1913

Adolph Zukor Mary Pickford Adolph Zukor woos Mary Pickford for his company, Famous Players, at $500 a week (over $9000 in 2003 dollars). She is 21 and the highest paid actress in the world.

A British-born actor, Charlie Chaplin, lands his first film contract in the U.S. with Keystone Studios.

1914

Pickford stars in Tess of the Storm Country, her fifth feature, and first in a series for Famous Players.
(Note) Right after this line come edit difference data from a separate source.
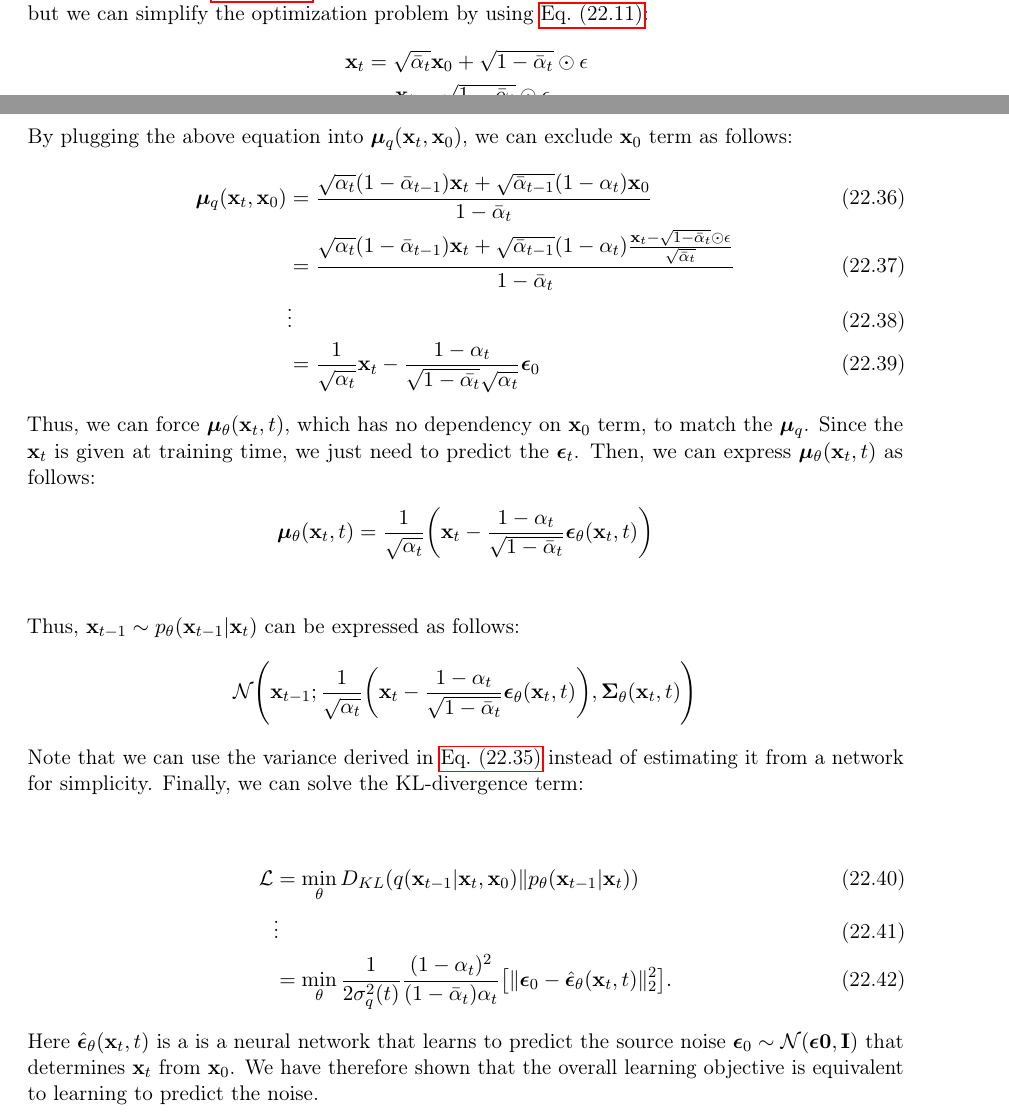
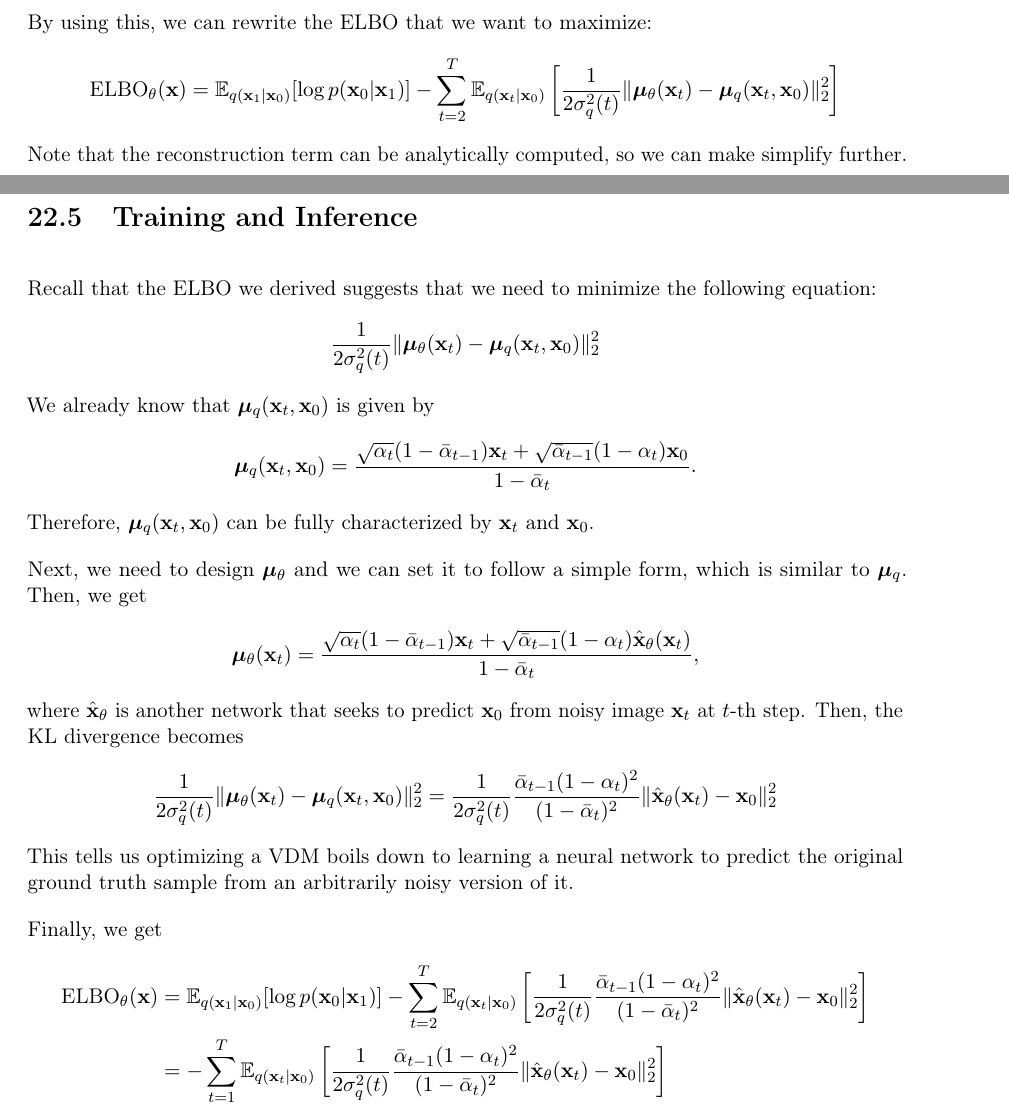
Before and after one commit to Han8931/deep_statistical_learning, a LaTeX thesis (Notes/main.tex, which reads Notes/sections/diffusion/distribution.tex, Notes/sections/diffusion/train_inference.tex): two parts of pages 147 and 148 of 233 before the commit and two parts of pages 148 and 149 of 234 after it, joined at a grey line, cut at the place of the change. Compiled offline with pdfLaTeX.

Commit message:
Update diffusion models

```diff
--- a/Notes/sections/diffusion/distribution.tex
+++ b/Notes/sections/diffusion/distribution.tex
@@ -143,32 +149,37 @@ In order to match approximate denoising transition step $p_\theta(\rvx_{t-1}|\rv
+By using this, we can rewrite the ELBO that we want to maximize:
+\begin{align*}
+	\text{ELBO}_\theta(\rvx) = \mathbb{E}_{q(\rvx_{1}|\rvx_0)}[\log p(\rvx_0|\rvx_{1})] -\sum_{t=2}^{T}\mathbb{E}_{q(\rvx_{t}|\rvx_0)}\left[\frac{1}{2\sigma^2_q(t)}\|\boldsymbol{\mu}_\theta(\rvx_t)- \boldsymbol{\mu}_q(\rvx_t, \rvx_0)\|^2_2\right]
+\end{align*}
+Note that the reconstruction term can be analytically computed, so we can make simplify further.
 
-Next, we can use the \Cref{eq:diffusion_kl_true_denoising} to compute the optimal $\theta$ by solving $\min_\theta D_{KL}(q(\rvx_{t-1}|\rvx_t, \rvx_0)\|p_\theta(\rvx_{t-1}|\rvx_{t}))$, but we can simplify the optimization problem by using \Cref{eq:diffusion_forward_sampling}:
-\begin{align*}
-	\rvx_t &= \sqrt{\bar{\alpha}_t} \mathbf{x}_{0}+ \sqrt{1-\bar{\alpha}_t} \odot \epsilon\\
-	\mathbf{x}_{0} &= \frac{\rvx_t - \sqrt{1-\bar{\alpha}_t}\odot \epsilon}{\sqrt{\bar{\alpha}_t}}.
-\end{align*}
+% Next, we can use the \Cref{eq:diffusion_kl_true_denoising} to compute the optimal $\theta$ by solving $\min_\theta D_{KL}(q(\rvx_{t-1}|\rvx_t, \rvx_0)\|p_\theta(\rvx_{t-1}|\rvx_{t}))$, but we can simplify the optimization problem by using \Cref{eq:diffusion_forward_sampling}:
+% \begin{align*}
+% 	\rvx_t &= \sqrt{\bar{\alpha}_t} \mathbf{x}_{0}+ \sqrt{1-\bar{\alpha}_t} \odot \epsilon\\
+% 	\mathbf{x}_{0} &= \frac{\rvx_t - \sqrt{1-\bar{\alpha}_t}\odot \epsilon}{\sqrt{\bar{\alpha}_t}}.
+% \end{align*}
 
-By plugging the above equation into $\boldsymbol{\mu}_q(\rvx_t,\rvx_0)$, we can exclude $\rvx_0$ term as follows:
-\begin{align}
-	\boldsymbol{\mu}_q(\rvx_t,\rvx_0) &= \frac{\sqrt{{\alpha}_{t}}(1-\bar{\alpha}_{t-1})\rvx_t+\sqrt{\bar{\alpha}_{t-1}}(1-{\alpha}_{t})\rvx_0}{1-\bar{\alpha}_{t}}\\
-									  &= \frac{\sqrt{{\alpha}_{t}}(1-\bar{\alpha}_{t-1})\rvx_t+\sqrt{\bar{\alpha}_{t-1}}(1-{\alpha}_{t})\frac{\rvx_t - \sqrt{1-\bar{\alpha}_t}\odot \epsilon}{\sqrt{\bar{\alpha}_t} }}{1-\bar{\alpha}_{t}}\\
-									  &\vdots\\
-									  &= \frac{1}{\sqrt{\alpha_t}}\rvx_t - \frac{1-\alpha_t}{\sqrt{1-\bar{\alpha_t}}\sqrt{\alpha_t}}\boldsymbol{\epsilon}_0
-	\label{eq:diffusion_mean_simple}
-\end{align}
-Thus, we can force $\boldsymbol{\mu}_\theta(\mathbf{x}_t, t)$, which has no dependency on $\rvx_0$ term, to match the $\boldsymbol{\mu}_q$. Since the $\rvx_t$ is given at training time, we just need to predict the $\boldsymbol{\epsilon}_t$. Then, we can express $\boldsymbol{\mu}_\theta(\mathbf{x}_t, t)$ as follows:
-\begin{align*}
-\boldsymbol{\mu}_\theta(\mathbf{x}_t, t) &= \frac{1}{\sqrt{\alpha_t}} \bigg( \mathbf{x}_t - \frac{1 - \alpha_t}{\sqrt{1 - \bar{\alpha}_t}} \boldsymbol{\epsilon}_\theta(\mathbf{x}_t, t) \bigg) \\
-\end{align*}
-Thus, $\rvx_{t-1}\sim p_\theta(\mathbf{x}_{t-1} \vert \mathbf{x}_t)$ can be expressed as follows:
-\begin{align*}
-	\mathcal{N}\Bigg(\mathbf{x}_{t-1}; \frac{1}{\sqrt{\alpha_t}} \bigg( \mathbf{x}_t - \frac{1 - \alpha_t}{\sqrt{1 - \bar{\alpha}_t}} \boldsymbol{\epsilon}_\theta(\mathbf{x}_t, t) \bigg), \boldsymbol{\Sigma}_\theta(\mathbf{x}_t, t)\Bigg)
-\end{align*}
-Note that we can use the variance derived in \Cref{eq:diffusion_kl_true_denoising} instead of estimating it from a network for simplicity. Finally, we can solve the KL-divergence term:
+% By plugging the above equation into $\boldsymbol{\mu}_q(\rvx_t,\rvx_0)$, we can exclude $\rvx_0$ term as follows:
+% \begin{align}
+% 	\boldsymbol{\mu}_q(\rvx_t,\rvx_0) &= \frac{\sqrt{{\alpha}_{t}}(1-\bar{\alpha}_{t-1})\rvx_t+\sqrt{\bar{\alpha}_{t-1}}(1-{\alpha}_{t})\rvx_0}{1-\bar{\alpha}_{t}}\\
+% 									  &= \frac{\sqrt{{\alpha}_{t}}(1-\bar{\alpha}_{t-1})\rvx_t+\sqrt{\bar{\alpha}_{t-1}}(1-{\alpha}_{t})\frac{\rvx_t - \sqrt{1-\bar{\alpha}_t}\odot \epsilon}{\sqrt{\bar{\alpha}_t} }}{1-\bar{\alpha}_{t}}\\
+% 									  &\vdots\\
+% 									  &= \frac{1}{\sqrt{\alpha_t}}\rvx_t - \frac{1-\alpha_t}{\sqrt{1-\bar{\alpha_t}}\sqrt{\alpha_t}}\boldsymbol{\epsilon}_0
+% 	\label{eq:diffusion_mean_simple}
+% \end{align}
+% Thus, we can force $\boldsymbol{\mu}_\theta(\mathbf{x}_t, t)$, which has no dependency on $\rvx_0$ term, to match the $\boldsymbol{\mu}_q$. Since the $\rvx_t$ is given at training time, we just need to predict the $\boldsymbol{\epsilon}_t$. Then, we can express $\boldsymbol{\mu}_\theta(\mathbf{x}_t, t)$ as follows:
+% \begin{align*}
+% \boldsymbol{\mu}_\theta(\mathbf{x}_t, t) &= \frac{1}{\sqrt{\alpha_t}} \bigg( \mathbf{x}_t - \frac{1 - \alpha_t}{\sqrt{1 - \bar{\alpha}_t}} \boldsymbol{\epsilon}_\theta(\mathbf{x}_t, t) \bigg) \\
+% \end{align*}
+% Thus, $\rvx_{t-1}\sim p_\theta(\mathbf{x}_{t-1} \vert \mathbf{x}_t)$ can be expressed as follows:
+% \begin{align*}
+% 	\mathcal{N}\Bigg(\mathbf{x}_{t-1}; \frac{1}{\sqrt{\alpha_t}} \bigg( \mathbf{x}_t - \frac{1 - \alpha_t}{\sqrt{1 - \bar{\alpha}_t}} \boldsymbol{\epsilon}_\theta(\mathbf{x}_t, t) \bigg), \boldsymbol{\Sigma}_\theta(\mathbf{x}_t, t)\Bigg)
+% \end{align*}
+% Note that we can use the variance derived in \Cref{eq:diffusion_kl_true_denoising} instead of estimating it from a network for simplicity. Finally, we can solve the KL-divergence term:
 
-\begin{align}
-	\mathcal{L} &= \min_\theta D_{KL}(q(\rvx_{t-1}|\rvx_t, \rvx_0)\|p_\theta(\rvx_{t-1}|\rvx_{t}))\\
-				& \vdots\\
-				&= \min_\theta \frac{1}{2\sigma^2_q(t)}\frac{(1-\alpha_t)^2}{(1-\bar{\alpha}_t)\alpha_t}\big[\|\boldsymbol{\epsilon}_0- \hat{\boldsymbol{\epsilon}}_\theta(\rvx_t,t)\|^2_2\big].
-	\label{eq:diffusion_kl_mean_simple}
-\end{align}
-Here $\hat{\boldsymbol{\epsilon}}_\theta(\rvx_t,t)$ is a is a neural network that learns to predict the source noise $\boldsymbol{\epsilon}_0 \sim \mathcal{N}(\boldsymbol{\epsilon} \mathbf{0}, \mathbf{I})$ that determines $\rvx_t$ from $\rvx_0$. We have therefore shown that the overall learning objective is equivalent to learning to predict the noise.
+% \begin{align}
+% 	\mathcal{L} &= \min_\theta D_{KL}(q(\rvx_{t-1}|\rvx_t, \rvx_0)\|p_\theta(\rvx_{t-1}|\rvx_{t}))\\
+% 				& \vdots\\
+% 				&= \min_\theta \frac{1}{2\sigma^2_q(t)}\frac{(1-\alpha_t)^2}{(1-\bar{\alpha}_t)\alpha_t}\big[\|\boldsymbol{\epsilon}_0- \hat{\boldsymbol{\epsilon}}_\theta(\rvx_t,t)\|^2_2\big].
+% 	\label{eq:diffusion_kl_mean_simple}
+% \end{align}
+% Here $\hat{\boldsymbol{\epsilon}}_\theta(\rvx_t,t)$ is a is a neural network that learns to predict the source noise $\boldsymbol{\epsilon}_0 \sim \mathcal{N}(\boldsymbol{\epsilon} \mathbf{0}, \mathbf{I})$ that determines $\rvx_t$ from $\rvx_0$. We have therefore shown that the overall learning objective is equivalent to learning to predict the noise.
--- /dev/null
+++ b/Notes/sections/diffusion/train_inference.tex
@@ -0,0 +1,27 @@
+\section{Training and Inference}
+Recall that the ELBO we derived suggests that we need to minimize the following equation:
+\begin{align*}
+	\frac{1}{2\sigma^2_q(t)}\|\boldsymbol{\mu}_\theta(\rvx_t)- \boldsymbol{\mu}_q(\rvx_t, \rvx_0)\|^2_2
+\end{align*}
+We already know that $\boldsymbol{\mu}_q(\rvx_t,\rvx_0)$ is given by
+\begin{align*}
+	\boldsymbol{\mu}_q(\rvx_t,\rvx_0) = \frac{\sqrt{{\alpha}_{t}}(1-\bar{\alpha}_{t-1})\rvx_t+\sqrt{\bar{\alpha}_{t-1}}(1-{\alpha}_{t})\rvx_0}{1-\bar{\alpha}_{t}}.
+\end{align*}
+Therefore, $\boldsymbol{\mu}_q(\rvx_t,\rvx_0)$ can be fully characterized by $\rvx_t$ and $\rvx_0$.
+
+Next, we need to design $\boldsymbol{\mu}_\theta$ and we can set it to follow a simple form, which is similar to $\boldsymbol{\mu}_q$. Then, we get
+\begin{align*}
+	\boldsymbol{\mu}_\theta(\rvx_t) = \frac{\sqrt{{\alpha}_{t}}(1-\bar{\alpha}_{t-1})\rvx_t+\sqrt{\bar{\alpha}_{t-1}}(1-{\alpha}_{t})\hat{\rvx}_\theta(\rvx_t)}{1-\bar{\alpha}_{t}},
+\end{align*}
+where $\hat{\rvx}_\theta$ is another network that seeks to predict $\rvx_0$ from noisy image $\rvx_t$ at $t$-th step. Then, the KL divergence becomes
+\begin{align*}
+	\frac{1}{2\sigma^2_q(t)}\|\boldsymbol{\mu}_\theta(\rvx_t)- \boldsymbol{\mu}_q(\rvx_t, \rvx_0)\|^2_2 = \frac{1}{2\sigma^2_q(t)}\frac{\bar{\alpha}_{t-1}(1-{\alpha}_{t})^2}{(1-\bar{\alpha}_{t})^2}\|\hat{\rvx}_\theta(\rvx_t)-\rvx_0\|^2_2
+\end{align*}
+This tells us optimizing a VDM boils down to learning a neural network to predict the original ground truth sample from an arbitrarily noisy version of it.
+
+
+Finally, we get
+\begin{align*}
+	\text{ELBO}_\theta(\rvx) &= \mathbb{E}_{q(\rvx_{1}|\rvx_0)}[\log p(\rvx_0|\rvx_{1})] -\sum_{t=2}^{T}\mathbb{E}_{q(\rvx_{t}|\rvx_0)}\left[\frac{1}{2\sigma^2_q(t)}\frac{\bar{\alpha}_{t-1}(1-{\alpha}_{t})^2}{(1-\bar{\alpha}_{t})^2}\|\hat{\rvx}_\theta(\rvx_t)-\rvx_0\|^2_2\right]\\
+							 &= -\sum_{t=1}^{T}\mathbb{E}_{q(\rvx_{t}|\rvx_0)}\left[\frac{1}{2\sigma^2_q(t)}\frac{\bar{\alpha}_{t-1}(1-{\alpha}_{t})^2}{(1-\bar{\alpha}_{t})^2}\|\hat{\rvx}_\theta(\rvx_t)-\rvx_0\|^2_2\right]\\
+\end{align*}
```
Also changed, not shown: Notes/sections/diffusion/diffusion_model.tex (+1 -0 lines), Notes/sections/diffusion/intro.tex (+1 -24 lines), Notes/main.pdf, Notes/sections/diffusion/distribution.tex (12 more changed lines).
Her celebrity hits extravagant new levels following films like Tess and Rags, as she portrays a new type of heroine, feisty and independent.

World War I begins in Europe.

1915

The U.S. government orders The Motion Picture Patents Company disbanded due to trade violations.

Griffith's controversial Birth of a Nation stuns audiences with its inflammatory social commentary and revolutionary film techniques.

1916

Adolph Zukor's Famous Players Film Company renews Pickford's salary to a record $10,000 a week (over $173,000 in 2003 dollars).

Intolerance Griffith's second masterwork, Intolerance, is released in theaters to counter controversy over his earlier film, Birth of a Nation.

1917

America enters World War I. Pickford tours the U.S. with Fairbanks, Chaplin, and Marie Dressler to support America's involvement. Demand for motion pictures increases as Americans seek an escape during war time.

Pickford, at age 25, stars in the popular Rebecca of Sunnybrook Farm and The Poor Little Rich Girl, playing young girls in both features.

1918

November: World War I ends.

Mary Pickford in Stella Maris Pickford stuns audiences with her dramatic acting in Stella Maris. Some critics say the film is her best work.

1919

January 1: Prohibition begins. The Eighteenth Amendment is ratified, placing a nationwide ban on the manufacture and transportation of intoxicating beverages.

Pickford, along with actors Douglas Fairbanks and Charlie Chaplin, and director D. W. Griffith, form United Artists to produce and distribute their own films.

Pickford stars in Daddy-Long-Legs, her first film as an independent producer.



1870-1919 | 1920-1999  

page created on 7.23.04
Site Navigation

Mary Pickford Home | The Film & More | Special Features | Timeline
Gallery | People & Events | Teacher's Guide

American Experience | Feedback | Search | Shop | Subscribe | Web Credits

© New content 1997-2004 PBS Online / WGBH



Mary Pickford American Experience

Exclusive Corporate Funding is provided by: